Charles opened an architecture office in St Louis in 1930 and later became head of the industrial design department at Cranbrook Academy of Arts in Michigan (Eero Saarinen and Harry Bertoia were fellow alumni).
Ray, by contrast, attended the Hans Hoffman art school in New York and became a founding member of the American Abstract Artists group, before attending the Cranbrook Academy in 1940, where she met Charles. They married a year later.
With Eero Saarinen, Charles entered the Museum of Modern Art’s ‘Organic Design in Home Furnishings’ competition in 1940 and won in two categories.
However, World War II prevented their designs from being put into production (though Vitra did finally issue the Organic chair in 2004).
Propelled by the needs of war, the new Eames office won contracts to design and manufacture moulded plywood leg splints, stretchers and aircraft parts for the US military.
The basic technology utilised for these products was later used in the manufacturing of their plywood chairs of 1946. The ’50s and ’60s were prolific, with many of the couple’s designs receiving world recognition, such as the plastic shell group, the 670 lounge chair, and the aluminium group.
They also designed museum exhibitions, created a huge seven-screen slide show for the Moscow World’s Fair in 1959, and made short films, including Powers of Ten (1977), which explores the concept of relative space, from the microscopic to the cosmic.

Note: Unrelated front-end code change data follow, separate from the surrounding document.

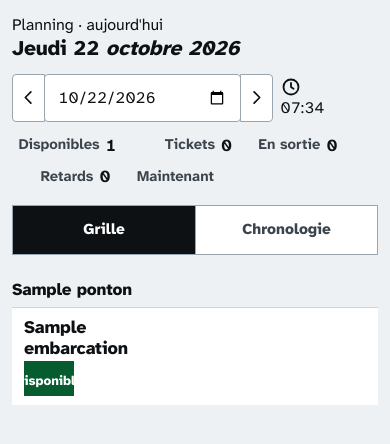
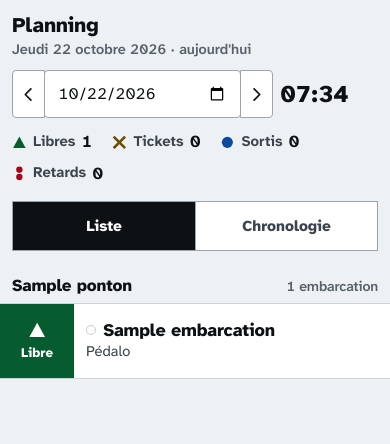
Before and after one commit to Samito-05/GestionnairePontons, a Django app: page /planning/ in a window 390 px wide. Shown: the part 56-500 px from the top of the page. Run offline with Django 5.2, Linux system fonts and the light colour scheme; tables that the repository leaves empty hold one stand-in row (values such as "Sample post").

Commit message:
refonte(ui): écran Planning — légende par marques, chronologie à codes d'état, liste mobile
- en-tête sans sur-titre ni italique ; date et heure groupées
- légende : marques d'état + compteurs, échantillons des blocs (en cours,
  rendue, dépassement) et ligne « maintenant »
- blocs de location : bleu tant que non rendue, neutre une fois rendue
  (couleur du bateau gardée dans la pastille du nom) ; dépassement rayé rouge/noir
- vue mobile « Liste » reprenant les lignes de l'écran Sorties
- boutons Vendre / Sortir / Retour aux couleurs de l'état produit

```diff
--- a/static/css/base.css
+++ b/static/css/base.css
@@ -443,6 +443,9 @@
 .legend-item strong { color: var(--ink); font-size: 1.05rem; }
 .legend-swatch { width: 22px; height: 12px; flex-shrink: 0; border-radius: 1px; }
 .legend-now { width: 2px; height: 16px; background: var(--ink); }
+.rental-swatch { background: var(--sortie); }
+.done-swatch { background: var(--surface-2); box-shadow: inset 0 0 0 1px var(--rule-strong); }
+.overtime-swatch { background: repeating-linear-gradient(-45deg, var(--retard) 0 4px, #1a0004 4px 7px); }
 
 #tl-container { margin-bottom: 1.5rem; border: 1px solid var(--rule); background: var(--surface); overflow: hidden; }
 .tl-toolbar, .mob-tl-toolbar {
@@ -511,7 +514,7 @@
   box-shadow: inset 1px 0 0 var(--ticket-text);
   opacity: .9;
 }
-/* Location : bleu tant que sortie, neutre une fois rendue, contour si à venir */
+/* Location : bleu tant que non rendue, neutre une fois rendue */
 .rental-block {
   position: absolute; top: 10px; bottom: 10px; z-index: 10; min-width: 6px;
   display: flex; align-items: center; justify-content: center; padding: 0 8px;
@@ -520,7 +523,6 @@
   background: var(--sortie); color: var(--sortie-ink);
 }
 .rental-block.is-done { background: var(--surface-2); color: var(--ink-2); box-shadow: inset 0 0 0 1px var(--rule-strong); }
-.rental-block.is-planned { background: var(--surface); color: var(--sortie-text); box-shadow: inset 0 0 0 2px var(--sortie); }
 .rental-block.is-narrow { font-size: 0; padding: 0; }
 /* Dépassement : rayures rouge / noir (marque de danger isolé) */
 .overtime-block {
--- a/templates/pontons/_planning_mob_tile.html
+++ b/templates/pontons/_planning_mob_tile.html
@@ -1,58 +1,50 @@
+{% comment %}Planning mobile, vue liste : même ligne que l'écran Sorties (plaque d'état | nom | action).{% endcomment %}
 <article id="mob-tile-{{ row.embarcation.pk }}"
          class="tile {% if row.statut == 'sortie' %}tile--sortie{% if row.overtime %} is-late{% endif %}{% elif row.statut == 'reservee' %}tile--reservee{% else %}tile--libre{% endif %}"
          data-statut="{{ row.statut|default:'libre' }}">
+  <div class="tile-state">
+    {% if row.statut == 'sortie' %}
+      {% if row.overtime %}<svg class="mark" aria-hidden="true"><use href="#m-retard"/></svg><span>Retard</span>
+      {% else %}<svg class="mark" aria-hidden="true"><use href="#m-sortie"/></svg><span>Sorti</span>{% endif %}
+    {% elif row.statut == 'reservee' %}<svg class="mark" aria-hidden="true"><use href="#m-ticket"/></svg><span>Ticket</span>
+    {% else %}<svg class="mark" aria-hidden="true"><use href="#m-libre"/></svg><span>Libre</span>
+    {% endif %}
+  </div>
   <div class="tile-body">
-    <div class="tile-head">
-      <span class="color-dot" style="background:{{ row.embarcation.couleur }};"></span>
-      <h3 class="tile-name">{{ row.embarcation.nom }}</h3>
-    </div>
-    <div class="tile-state">
-      {% if row.statut == 'sortie' %}
-        <span class="dot pulse"></span>
-        {% if row.overtime %}
-        <span>Retard</span>{% if row.overtime_min %}<span class="tile-time" style="color:inherit;">+{{ row.overtime_min }} min</span>{% endif %}
-        {% else %}
-        <span>En sortie</span>{% if row.retour %}<span class="tile-time">retour {{ row.retour }}</span>{% endif %}
-        {% endif %}
-      {% elif row.statut == 'reservee' %}
-        <svg class="icon"><use href="#i-ticket"/></svg><span>Ticket vendu</span>
-      {% else %}
-        <span class="dot"></span><span>Disponible</span>
-      {% endif %}
-    </div>
+    <h3 class="tile-name"><span class="color-dot" style="background:{{ row.embarcation.couleur }};"></span><span>{{ row.embarcation.nom }}</span></h3>
+    {% if row.statut == 'sortie' %}
+      {% if row.overtime %}<p class="tile-meta"><span class="tile-figure">+{% if row.overtime_min %}{{ row.overtime_min }}{% else %}&lt;1{% endif %} min</span> <span class="tile-sub">fin prévue {{ row.retour }}</span></p>
+      {% elif row.retour %}<p class="tile-meta">retour prévu à {{ row.retour }}</p>{% endif %}
+    {% else %}<p class="tile-meta">{{ row.embarcation.get_type_embarcation_display }}</p>
+    {% endif %}
   </div>
   {% if role == 'gestionnaire' or role == 'admin' %}
-  <div class="tile-action">
     {% if row.statut == 'sortie' %}
-      <form hx-post="{% url 'retour_embarcation' row.embarcation.pk %}"
-            hx-target="#mob-tile-{{ row.embarcation.pk }}"
-            hx-swap="outerHTML"
+      <form class="tile-action" hx-post="{% url 'retour_embarcation' row.embarcation.pk %}"
+            hx-target="#mob-tile-{{ row.embarcation.pk }}" hx-swap="outerHTML"
             hx-vals="js:{window_start: WINDOW_START_ISO}">{% csrf_token %}
         <input type="hidden" name="_htmx_partial" value="planning_mob">
         <input type="hidden" name="next" value="planning">
-        <button type="submit" class="btn btn-return"><svg class="icon"><use href="#i-return"/></svg>Retour</button>
+        <button type="submit" class="btn btn-retour" aria-label="Retour — {{ row.embarcation.nom }}">Retour</button>
       </form>
     {% elif row.statut == 'reservee' %}
-      <form hx-post="{% url 'sortir_embarcation' row.embarcation.pk %}"
-            hx-target="#mob-tile-{{ row.embarcation.pk }}"
-            hx-swap="outerHTML"
+      <form class="tile-action" hx-post="{% url 'sortir_embarcation' row.embarcation.pk %}"
+            hx-target="#mob-tile-{{ row.embarcation.pk }}" hx-swap="outerHTML"
             hx-vals="js:{window_start: WINDOW_START_ISO}">{% csrf_token %}
         <input type="hidden" name="_htmx_partial" value="planning_mob">
         <input type="hidden" name="next" value="planning">
-        <button type="submit" class="btn btn-warning"><svg class="icon"><use href="#i-out"/></svg>Sortir</button>
+        <button type="submit" class="btn btn-sortir" aria-label="Sortir — {{ row.embarcation.nom }}">Sortir</button>
       </form>
     {% else %}
-      <form hx-post="{% url 'louer_embarcation' row.embarcation.pk %}"
-            hx-target="#mob-tile-{{ row.embarcation.pk }}"
-            hx-swap="outerHTML"
+      <form class="tile-action" hx-post="{% url 'louer_embarcation' row.embarcation.pk %}"
+            hx-target="#mob-tile-{{ row.embarcation.pk }}" hx-swap="outerHTML"
             hx-vals="js:{window_start: WINDOW_START_ISO}">{% csrf_token %}
         <input type="hidden" name="_htmx_partial" value="planning_mob">
         <input type="hidden" name="notes" value="">
         <input type="hidden" name="next" value="planning">
-        <button type="submit" class="btn btn-success"><svg class="icon"><use href="#i-ticket"/></svg>Vente</button>
+        <button type="submit" class="btn btn-vendre" aria-label="Vendre un ticket — {{ row.embarcation.nom }}">Vendre</button>
       </form>
     {% endif %}
-  </div>
   {% endif %}
   {% if row.statut == 'sortie' %}
   <span hidden
--- a/templates/pontons/_planning_mob_tl_label.html
+++ b/templates/pontons/_planning_mob_tl_label.html
@@ -3,10 +3,10 @@
   <span class="tl-label-text">
     <span class="tl-label-name" title="{{ row.embarcation.nom }}">{{ row.embarcation.nom }}</span>
     {% if row.statut == 'sortie' %}
-      {% if row.overtime %}<span class="tl-label-state is-sortie">Retard{% if row.overtime_min %} +{{ row.overtime_min }} min{% endif %}</span>
-      {% else %}<span class="tl-label-state is-sortie">En sortie{% if row.retour %} → {{ row.retour }}{% endif %}</span>{% endif %}
-    {% elif row.statut == 'reservee' %}<span class="tl-label-state is-reservee">Ticket vendu</span>
-    {% else %}<span class="tl-label-state is-libre">Disponible</span>
+      {% if row.overtime %}<span class="tl-label-state is-retard"><svg class="mark" aria-hidden="true"><use href="#m-retard"/></svg>Retard{% if row.overtime_min %} +{{ row.overtime_min }} min{% endif %}</span>
+      {% else %}<span class="tl-label-state is-sortie"><svg class="mark" aria-hidden="true"><use href="#m-sortie"/></svg>Sorti{% if row.retour %} · fin {{ row.retour }}{% endif %}</span>{% endif %}
+    {% elif row.statut == 'reservee' %}<span class="tl-label-state is-reservee"><svg class="mark" aria-hidden="true"><use href="#m-ticket"/></svg>Ticket vendu</span>
+    {% else %}<span class="tl-label-state is-libre"><svg class="mark" aria-hidden="true"><use href="#m-libre"/></svg>Libre</span>
     {% endif %}
   </span>
   {% if role == 'gestionnaire' or role == 'admin' %}
@@ -14,20 +14,20 @@
     <form hx-post="{% url 'retour_embarcation' row.embarcation.pk %}" hx-target="#mob-tl-row-{{ row.embarcation.pk }}" hx-swap="outerHTML" hx-vals="js:{window_start: WINDOW_START_ISO}">{% csrf_token %}
       <input type="hidden" name="_htmx_partial" value="planning_mob_tl">
       <input type="hidden" name="next" value="planning">
-      <button type="submit" class="btn btn-return btn-xs" aria-label="Retour — {{ row.embarcation.nom }}">Retour</button>
+      <button type="submit" class="btn btn-retour" aria-label="Retour — {{ row.embarcation.nom }}">Retour</button>
     </form>
     {% elif row.statut == 'reservee' %}
     <form hx-post="{% url 'sortir_embarcation' row.embarcation.pk %}" hx-target="#mob-tl-row-{{ row.embarcation.pk }}" hx-swap="outerHTML" hx-vals="js:{window_start: WINDOW_START_ISO}">{% csrf_token %}
       <input type="hidden" name="_htmx_partial" value="planning_mob_tl">
       <input type="hidden" name="next" value="planning">
-      <button type="submit" class="btn btn-warning btn-xs" aria-label="Sortir — {{ row.embarcation.nom }}">Sortir</button>
+      <button type="submit" class="btn btn-sortir" aria-label="Sortir — {{ row.embarcation.nom }}">Sortir</button>
     </form>
     {% else %}
     <form hx-post="{% url 'louer_embarcation' row.embarcation.pk %}" hx-target="#mob-tl-row-{{ row.embarcation.pk }}" hx-swap="outerHTML" hx-vals="js:{window_start: WINDOW_START_ISO}">{% csrf_token %}
       <input type="hidden" name="_htmx_partial" value="planning_mob_tl">
       <input type="hidden" name="notes" value="">
       <input type="hidden" name="next" value="planning">
-      <button type="submit" class="btn btn-success btn-xs" aria-label="Vente — {{ row.embarcation.nom }}">Vente</button>
+      <button type="submit" class="btn btn-vendre" aria-label="Vendre un ticket — {{ row.embarcation.nom }}">Vendre</button>
     </form>
     {% endif %}
   {% endif %}
--- a/templates/pontons/_planning_mob_tl_row.html
+++ b/templates/pontons/_planning_mob_tl_row.html
@@ -14,9 +14,9 @@
            style="left:{{ block.left_pct }}%;width:{{ block.width_pct }}%;"
            title="Ticket vendu — {{ block.label }}"></div>
       {% else %}
-      <div class="rental-block"
-           style="left:{{ block.left_pct }}%;width:{{ block.width_pct }}%;background:{{ block.color }};color:{{ block.text_color }};"
-           title="{{ row.embarcation.nom }} · {{ block.label }}{% if block.loc.notes %} · {{ block.loc.notes }}{% endif %}">
+      <div class="rental-block{% if block.loc.returned_at %} is-done{% endif %}"
+           style="left:{{ block.left_pct }}%;width:{{ block.width_pct }}%;"
+           title="{{ row.embarcation.nom }} · {% if block.loc.returned_at %}rendue · {% endif %}{{ block.label }}{% if block.loc.notes %} · {{ block.loc.notes }}{% endif %}">
         {{ block.label }}
       </div>
       {% endif %}
--- a/templates/pontons/_planning_tl_label.html
+++ b/templates/pontons/_planning_tl_label.html
@@ -3,10 +3,10 @@
   <span class="tl-label-text">
     <span class="tl-label-name" title="{{ row.embarcation.nom }}">{{ row.embarcation.nom }}</span>
     {% if row.statut == 'sortie' %}
-      {% if row.overtime %}<span class="tl-label-state is-sortie">Retard{% if row.overtime_min %} +{{ row.overtime_min }} min{% endif %}</span>
-      {% else %}<span class="tl-label-state is-sortie">En sortie{% if row.retour %} → {{ row.retour }}{% endif %}</span>{% endif %}
-    {% elif row.statut == 'reservee' %}<span class="tl-label-state is-reservee">Ticket vendu</span>
-    {% else %}<span class="tl-label-state is-libre">Disponible</span>
+      {% if row.overtime %}<span class="tl-label-state is-retard"><svg class="mark" aria-hidden="true"><use href="#m-retard"/></svg>Retard{% if row.overtime_min %} +{{ row.overtime_min }} min{% endif %}</span>
+      {% else %}<span class="tl-label-state is-sortie"><svg class="mark" aria-hidden="true"><use href="#m-sortie"/></svg>Sorti{% if row.retour %} · fin {{ row.retour }}{% endif %}</span>{% endif %}
+    {% elif row.statut == 'reservee' %}<span class="tl-label-state is-reservee"><svg class="mark" aria-hidden="true"><use href="#m-ticket"/></svg>Ticket vendu</span>
+    {% else %}<span class="tl-label-state is-libre"><svg class="mark" aria-hidden="true"><use href="#m-libre"/></svg>Libre</span>
     {% endif %}
   </span>
   {% if role == 'gestionnaire' or role == 'admin' %}
@@ -14,20 +14,20 @@
     <form hx-post="{% url 'retour_embarcation' row.embarcation.pk %}" hx-target="#tl-row-{{ row.embarcation.pk }}" hx-swap="outerHTML" hx-vals="js:{window_start: WINDOW_START_ISO}">{% csrf_token %}
       <input type="hidden" name="_htmx_partial" value="planning_tl">
       <input type="hidden" name="next" value="planning">
-      <button type="submit" class="btn btn-return btn-xs" aria-label="Retour — {{ row.embarcation.nom }}">Retour</button>
+      <button type="submit" class="btn btn-retour" aria-label="Retour — {{ row.embarcation.nom }}">Retour</button>
     </form>
     {% elif row.statut == 'reservee' %}
     <form hx-post="{% url 'sortir_embarcation' row.embarcation.pk %}" hx-target="#tl-row-{{ row.embarcation.pk }}" hx-swap="outerHTML" hx-vals="js:{window_start: WINDOW_START_ISO}">{% csrf_token %}
       <input type="hidden" name="_htmx_partial" value="planning_tl">
       <input type="hidden" name="next" value="planning">
-      <button type="submit" class="btn btn-warning btn-xs" aria-label="Sortir — {{ row.embarcation.nom }}">Sortir</button>
+      <button type="submit" class="btn btn-sortir" aria-label="Sortir — {{ row.embarcation.nom }}">Sortir</button>
     </form>
     {% else %}
     <form hx-post="{% url 'louer_embarcation' row.embarcation.pk %}" hx-target="#tl-row-{{ row.embarcation.pk }}" hx-swap="outerHTML" hx-vals="js:{window_start: WINDOW_START_ISO}">{% csrf_token %}
       <input type="hidden" name="_htmx_partial" value="planning_tl">
       <input type="hidden" name="notes" value="">
       <input type="hidden" name="next" value="planning">
-      <button type="submit" class="btn btn-success btn-xs" aria-label="Vente — {{ row.embarcation.nom }}">Vente</button>
+      <button type="submit" class="btn btn-vendre" aria-label="Vendre un ticket — {{ row.embarcation.nom }}">Vendre</button>
     </form>
     {% endif %}
   {% endif %}
--- a/templates/pontons/_planning_tl_row.html
+++ b/templates/pontons/_planning_tl_row.html
@@ -14,9 +14,9 @@
            style="left:{{ block.left_pct }}%;width:{{ block.width_pct }}%;"
            title="Ticket vendu — {{ block.label }}"></div>
       {% else %}
-      <div class="rental-block"
-           style="left:{{ block.left_pct }}%;width:{{ block.width_pct }}%;background:{{ block.color }};color:{{ block.text_color }};"
-           title="{{ row.embarcation.nom }} · {{ block.label }}{% if block.loc.notes %} · {{ block.loc.notes }}{% endif %}">
+      <div class="rental-block{% if block.loc.returned_at %} is-done{% endif %}"
+           style="left:{{ block.left_pct }}%;width:{{ block.width_pct }}%;"
+           title="{{ row.embarcation.nom }} · {% if block.loc.returned_at %}rendue · {% endif %}{{ block.label }}{% if block.loc.notes %} · {{ block.loc.notes }}{% endif %}">
         {{ block.label }}
       </div>
       {% endif %}
--- a/templates/pontons/planning.html
+++ b/templates/pontons/planning.html
@@ -7,10 +7,7 @@
 
     <!-- ── En-tête : date + navigation ─────────────────────────── -->
     <div class="page-header">
-      <div>
-        <p class="page-eyebrow">Planning{% if date_cible == now.date %} · aujourd'hui{% endif %}</p>
-        <h1 class="page-title">{{ date_cible|date:"l j"|capfirst }} <em>{{ date_cible|date:"F Y" }}</em></h1>
-      </div>
+      <h1 class="page-title">Planning<small>{{ date_cible|date:"l j F Y"|capfirst }}{% if date_cible == now.date %} · aujourd'hui{% endif %}</small></h1>
       <div class="page-actions">
         <div class="btn-group" role="group" aria-label="Changer de jour">
           <a href="?date={{ date_prev|date:'Y-m-d' }}" class="btn btn-ghost btn-icon" aria-label="Jour précédent" title="Jour précédent">
@@ -24,20 +21,12 @@
         {% if date_cible != now.date %}
         <a href="{% url 'planning' %}" class="btn btn-ghost">Aujourd'hui</a>
         {% endif %}
-        <span id="live-clock" class="clock-tag" title="Heure actuelle">
-          <svg class="icon"><use href="#i-clock"/></svg><span data-clock>{{ now|time:"H:i" }}</span>
-        </span>
-        {% if role == 'gestionnaire' or role == 'admin' %}
-        <a href="{% url 'gestionnaire' %}" class="btn btn-primary hide-mobile">
-          <svg class="icon"><use href="#i-boat"/></svg>Gérer les sorties
-        </a>
-        {% endif %}
+        <span id="live-clock" class="clock" title="Heure actuelle"><span data-clock>{{ now|time:"H:i" }}</span></span>
       </div>
     </div>
 
     {% if not planning_data %}
       <div class="empty-state">
-        <svg class="icon"><use href="#i-anchor"/></svg>
         <h2>Aucun ponton actif</h2>
         <p>Le planning s'affichera dès qu'un ponton et ses embarcations seront configurés.</p>
         {% if role == 'admin' %}<a href="{% url 'admin_pontons' %}" class="btn btn-primary">Ajouter un ponton</a>{% endif %}
@@ -47,11 +36,14 @@
 
     <!-- ── Légende + état de la flotte en ce moment ────────────── -->
     <div class="legend" aria-label="État actuel de la flotte">
-      <span class="legend-item"><span class="legend-dot" style="background:var(--success-fill);"></span>Disponibles <strong data-count="libre"></strong></span>
-      <span class="legend-item"><span class="legend-swatch" style="background:repeating-linear-gradient(-45deg,transparent 0 3px,var(--warning-fill) 3px 5px);border-left:3px solid var(--warning-fill);"></span>Tickets <strong data-count="reservee"></strong></span>
-      <span class="legend-item"><span class="legend-dot" style="background:var(--danger-fill);"></span>En sortie <strong data-count="sortie"></strong></span>
-      <span class="legend-item"><span class="legend-swatch" style="background:repeating-linear-gradient(-45deg,var(--danger-fill) 0 3px,#7d1f0d 3px 5px);"></span>Retards <strong data-count="retard"></strong></span>
-      <span class="legend-item"><span class="legend-line"></span>Maintenant</span>
+      <span class="legend-item"><svg class="mark mark-libre" aria-hidden="true"><use href="#m-libre"/></svg>Libres <strong data-count="libre"></strong></span>
+      <span class="legend-item"><svg class="mark mark-ticket" aria-hidden="true"><use href="#m-ticket"/></svg>Tickets <strong data-count="reservee"></strong></span>
+      <span class="legend-item"><svg class="mark mark-sortie" aria-hidden="true"><use href="#m-sortie"/></svg>Sortis <strong data-count="sortie"></strong></span>
+      <span class="legend-item"><svg class="mark mark-retard" aria-hidden="true"><use href="#m-retard"/></svg>Retards <strong data-count="retard"></strong></span>
+      <span class="legend-item hide-mobile"><span class="legend-swatch rental-swatch"></span>En cours</span>
+      <span class="legend-item hide-mobile"><span class="legend-swatch done-swatch"></span>Rendue</span>
+      <span class="legend-item hide-mobile"><span class="legend-swatch overtime-swatch"></span>Dépassement</span>
+      <span class="legend-item hide-mobile"><span class="legend-now"></span>Maintenant</span>
     </div>
 
     <!-- ════════════════════════════════════════
@@ -59,7 +51,7 @@
     ════════════════════════════════════════ -->
     <div id="tl-container">
       <div class="tl-toolbar">
-        <span class="tl-toolbar-info">{{ window_start|date:"D j, G\h" }} → {{ window_end|date:"D j, G\h" }} · faites défiler pour voir la journée</span>
+        <span class="tl-toolbar-info">{{ window_start|date:"D j, G\h" }} – {{ window_end|date:"D j, G\h" }} · défilement horizontal</span>
         <div class="tl-toolbar-actions">
           <button type="button" class="btn btn-ghost btn-sm" onclick="scrollTlToCenter(true)" title="Recentrer sur l'heure actuelle">
             <svg class="icon"><use href="#i-target"/></svg>Maintenant
@@ -108,15 +100,15 @@
          MOBILE — choix de la vue
     ════════════════════════════════════════ -->
     <div class="segmented" role="group" aria-label="Type de vue">
-      <button type="button" id="btn-mob-grid" class="active">Grille</button>
+      <button type="button" id="btn-mob-grid" class="active">Liste</button>
       <button type="button" id="btn-mob-tl">Chronologie</button>
     </div>
 
     <!-- MOBILE — chronologie -->
     <div id="mob-tl-outer" class="mob-tl-outer" style="display:none;">
       <div class="mob-tl-toolbar">
-        <span class="tl-toolbar-info">{{ window_start|date:"d/m G\h" }} → {{ window_end|date:"d/m G\h" }}</span>
-        <button type="button" class="btn btn-ghost btn-xs" onclick="scrollMobTlToNow()">
+        <span class="tl-toolbar-info">{{ window_start|date:"d/m G\h" }} – {{ window_end|date:"d/m G\h" }}</span>
+        <button type="button" class="btn btn-ghost btn-sm" onclick="scrollMobTlToNow()">
           <svg class="icon"><use href="#i-target"/></svg>Maintenant
         </button>
       </div>
@@ -152,12 +144,12 @@
       </div><!-- /mob-tl-scroll -->
     </div><!-- /mob-tl-outer -->
 
-    <!-- MOBILE — grille de tuiles (sert aussi de source aux compteurs de la légende) -->
+    <!-- MOBILE — liste de lignes (sert aussi de source aux compteurs de la légende) -->
     <div id="mob-grid" class="mobile-planning" data-count-scope>
       {% for ponton_data in planning_data %}
         <section class="ponton-section">
-          <h2 class="section-title">{{ ponton_data.ponton.nom }}</h2>
-          <div class="emb-grid">
+          <h2 class="section-title">{{ ponton_data.ponton.nom }}<small>{{ ponton_data.rows|length }} embarcation{{ ponton_data.rows|length|pluralize }}</small></h2>
+          <div class="rows">
             {% for row in ponton_data.rows %}
             {% include 'pontons/_planning_mob_tile.html' with row=row %}
             {% endfor %}
```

Charles died in 1978, and Ray passed away 10 years later (to the day) in 1988.
LCW (Lounge Chair Wood)
The Eames moulded plywood chairs (left) were derived from Charles’s work for the Museum of Modern Art’s ‘Organic Design in Home Furnishings’ competition in 1940 with Eero Saarinen.
Due to World War II these chairs were prevented from going into production, but the Eameses went on to perfect curves in two directions, which finally resulted in an all-plywood chair being put into production in 1946.
There are two versions of the design – the LCW (Lounge Chair Wood) and DCW (Dining Chair Wood).
The Eameses’ search for perfection in unadorned objects led to lengthy prototyping but ultimately to designs that have an honest, functional aesthetic. While the couple may have been inspired by the Bauhaus greats, it was they who inspired the next generation of European designers.
Best known for
Their numerous iconic designs for manufacturer Herman Miller have enjoyed a high profile in a number of important modern buildings throughout the world. Their most well-known designs in Australia are 1956’s Classic lounge chair and matching ottoman (pictured), as well as their plywood and aluminium furniture groups.
What they’re worth
Eames prototypes and early originals have achieved high prices at auction. In 2000, a rare prototype of the LCW lounge chair with arms fetched US$107,000, while a very early ESU 421-C storage unit was purchased for US$70,700.
More on the Eames’ work and influence: